In August 2022, the fifth trial for Bayer related to PCBs commenced in King County Superior County. Richard Friedman and Henry Jones of the Washington-based firm Friedman Rubin represented the plaintiffs, along with Nicholas and Courtney Rowley. Kristen Rodriguez, Mordecai Boone, and Jack Vales of Dentons along with Steve Fogg of the Seattle-based firm Corr Cronin represented the defendants.
Thirteen plaintiffs alleged that the manufacturer of the light fixtures and building caulk used throughout the Sky Valley facility directly and proximately caused their injuries. Attorneys for the plaintiffs argued that the exposure to PCBs caused the plaintiffs to suffer a range of neurological injuries. The plaintiffs’ counsel also asserted that some students could face a lifetime of cognitive deficits because of the damage they allegedly sustained.

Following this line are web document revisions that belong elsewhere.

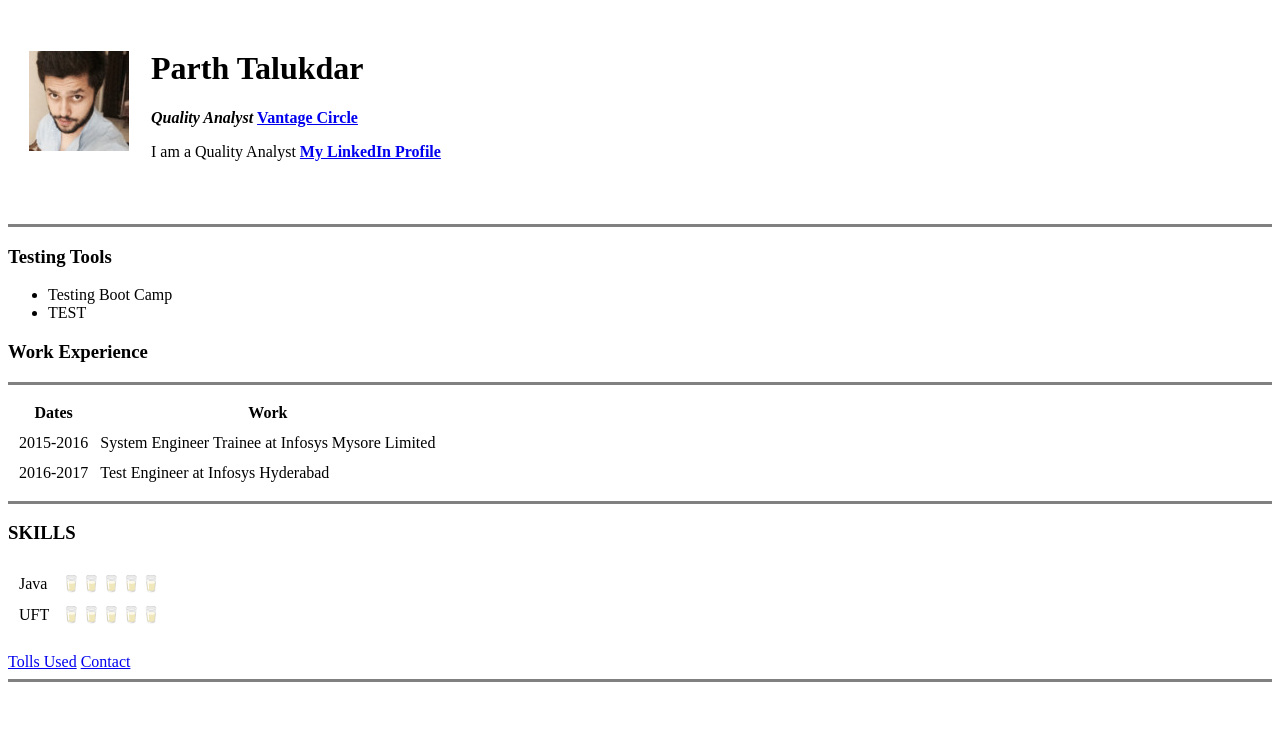
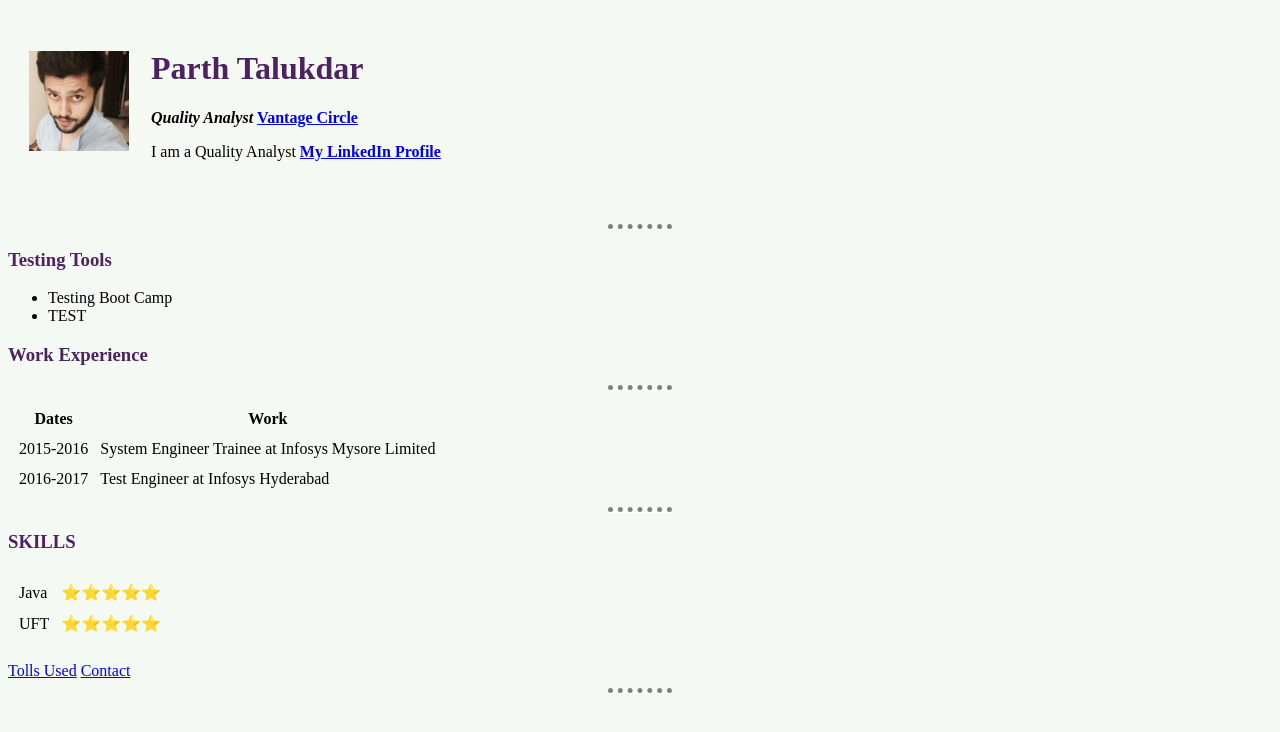
Before and after one commit to ParthVantage/CV, a plain HTML site: page index.html in a window 1280 px wide. Drawn offline with Linux system fonts and the light colour scheme; files that its build step writes are made by us from their sources.

Commit message:
Add files via upload

```diff
--- /dev/null
+++ b/Styles.css
@@ -0,0 +1,21 @@
+body{
+  background-color: #f4f9f4;
+}
+
+hr{
+  border-style: dotted none none;
+  background-color: white;
+  border-top: dotted;
+  border-color: grey;
+  border-width: 5px;
+  width:5%;
+}
+
+h1{
+
+  color: #4e2161;
+}
+
+h3{
+  color: #4e2161;
+}
--- a/index.html
+++ b/index.html
@@ -1,11 +1,10 @@
 <!DOCTYPE html>
 <html lang="en" dir="ltr">
-
 <head>
   <meta charset="utf-8">
   <title>Partha's Personal Site</title>
+  <link rel="stylesheet" href="css/styles.css">
 </head>
-
 <body>
   <table cellspacing="20">
     <tr>
@@ -23,10 +22,7 @@
     </tr>
 
   </table>
-
-
   <br>
-
   <hr size="3" noshade>
   <h3>Testing Tools</h3>
   <ul>
@@ -63,21 +59,19 @@
   <table cellspacing="10">
     <tr>
       <td>Java</td>
-      <td>🥛🥛🥛🥛🥛</td>
+      <td>⭐️⭐️⭐️⭐️⭐️</td>
     </tr>
     <tr>
       <td>UFT</td>
-      <td>🥛🥛🥛🥛🥛</td>
+      <td>⭐️⭐️⭐️⭐️⭐️</td>
     </tr>
   </table>
   </table>
-
   <br />
   <a href="ToolsUsed.html">Tolls Used</a>
   <a href="Contact Me.html">Contact</a>
   <hr size="3" noshade />
 </body>
-
 </html>
 
 
```
Also changed, not shown: Contact Me.html (+1 -0 lines), ToolsUsed.html (+1 -0 lines).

The defendants argued that while PCBs were present at Sky Valley Education Center, they were not present in sufficient amounts to cause the injuries the plaintiffs allegedly sustained. The defendants further blamed the school district for its failure to replace the outdated light fixtures in a timely manner.

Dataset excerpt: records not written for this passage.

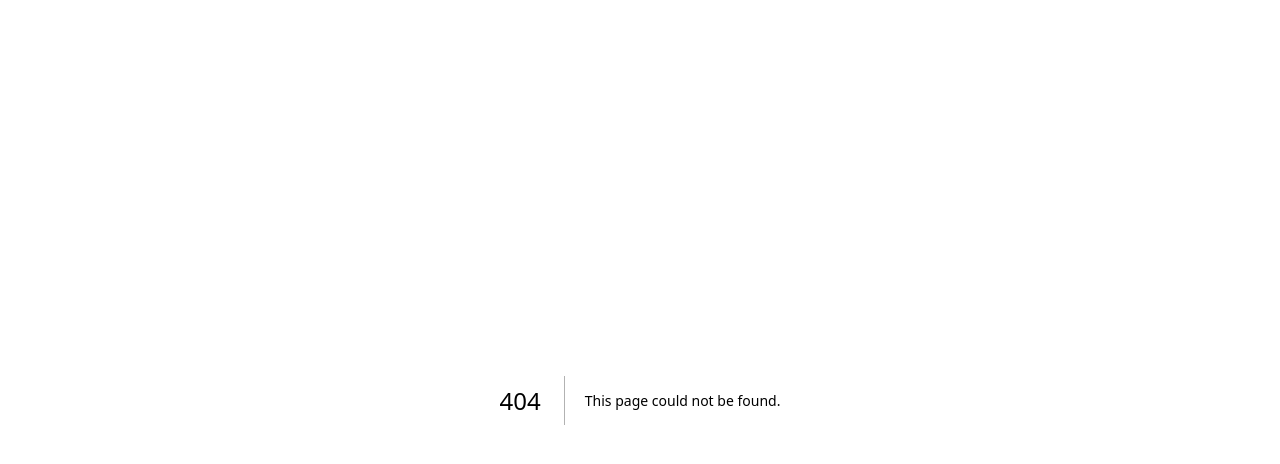
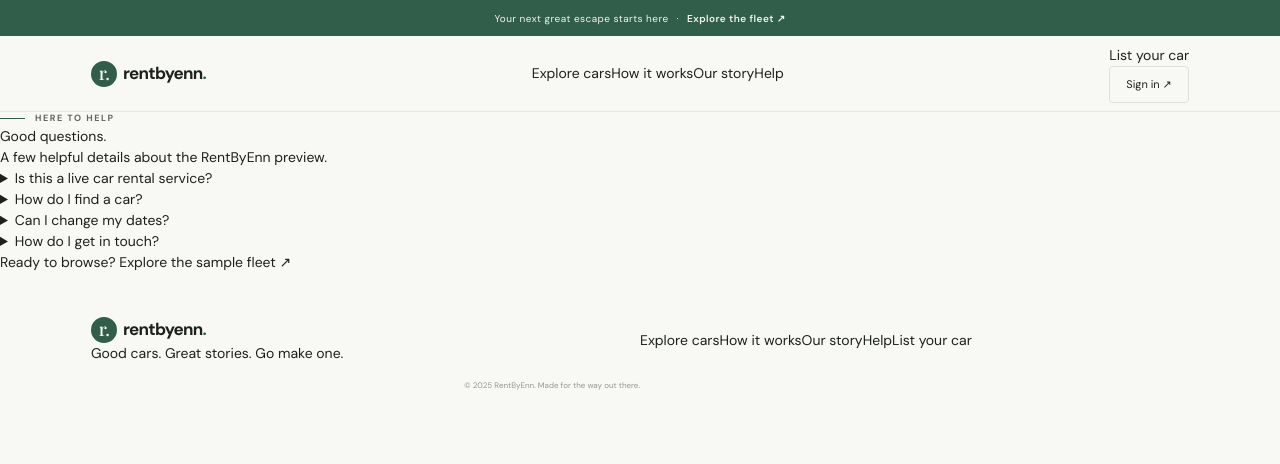
Before and after one commit to ennsunset/rentalbyennsunset-app, a Next.js app: page /help in a window 1280 px wide. Before the commit this address had no page. Shown: the top 464 px of the page. Built offline with nearby package versions, Linux system fonts and the light colour scheme; a web font is replaced by a local one.

Commit message:
Add HelpPage component with FAQ section

```diff
--- /dev/null
+++ b/app/help/page.tsx
@@ -0,0 +1,57 @@
+import Link from "next/link";
+import { PageIntro, SiteFrame } from "../components/SiteFrame";
+
+const questions = [
+  {
+    question: "Is this a live car rental service?",
+    answer:
+      "This website is a frontend demo. Listings, reservation confirmation, and forms use sample data; no real rental or payment is processed.",
+  },
+  {
+    question: "How do I find a car?",
+    answer:
+      "Visit Explore cars to browse the sample fleet. You can filter by vehicle type, search by name, and open a listing for its details.",
+  },
+  {
+    question: "Can I change my dates?",
+    answer:
+      "The demo booking page lets you enter dates, but it does not check live availability or contact a vehicle owner.",
+  },
+  {
+    question: "How do I get in touch?",
+    answer:
+      "For this frontend preview, there is no support inbox connected. The contact links are placeholders and can be connected to a real service later.",
+  },
+];
+
+export const metadata = {
+  title: "Help | RentByEnn",
+  description: "Answers to common questions about the RentByEnn preview.",
+};
+
+export default function HelpPage() {
+  return (
+    <SiteFrame>
+      <section className="content-section narrow-content">
+        <PageIntro
+          eyebrow="HERE TO HELP"
+          title="Good questions."
+          description="A few helpful details about the RentByEnn preview."
+        />
+
+        <div className="faq-list">
+          {questions.map((item) => (
+            <details className="faq-item" key={item.question}>
+              <summary>{item.question}</summary>
+              <p>{item.answer}</p>
+            </details>
+          ))}
+        </div>
+
+        <p className="help-note">
+          Ready to browse? <Link href="/fleet">Explore the sample fleet ↗</Link>
+        </p>
+      </section>
+    </SiteFrame>
+  );
+}
```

Despite the defendants’ contentions, the jury awarded the plaintiffs $55 million in compensatory damages and $220 million in punitive damages. The state of Washington does not generally allow punitive damages in this type of case. However, the plaintiffs’ attorneys argued that the laws in Missouri, where the defendants are headquartered, applied to this case, including Missouri’s laws on damages.
The Impending Appeal
Predictably, Bayer announced its plans to challenge the jury’s verdict awarding plaintiffs $275 million. According to the defendants, the preponderance of the evidence does not support the conclusions that plaintiffs were exposed to unsafe levels of PCBs at the Sky Valley Education Center.
More specifically, a spokesperson for the defendants stated that the “undisputed evidence” showed the injuries claimed by the plaintiffs could not be definitively linked to PCB exposure. The spokesperson went on to add that “the air and other tests in evidence reflected either no or extremely low levels of PCBs in this school, and there was no physical evidence introduced at trial showing exposure to PCBs, such as blood testing results. Indeed, the evidence introduced at trial demonstrated the plaintiffs have not experienced neuro-cognitive injuries and are leading productive, normal lives, while other acute symptoms were raised in the trial, many if not all these symptoms were consistent with those caused by the poor indoor air quality and building condition of the Sky Valley school buildings.” The defendants also pointed to the failures on the part of Monroe School District.
What’s Next in the PCB Exposure Litigation?
More than 200 parents and teachers have sued Bayer. They claim that they suffered a variety of neurological injuries from exposure to PCBs at Sky Valley Education Center. At least 17 other lawsuits against Bayer involving alleged PCB-related injuries at the Sky Valley facility are still pending. Despite the jury verdicts, pending litigation, and involvement of the EPA, the Sky Valley Education Center remains open.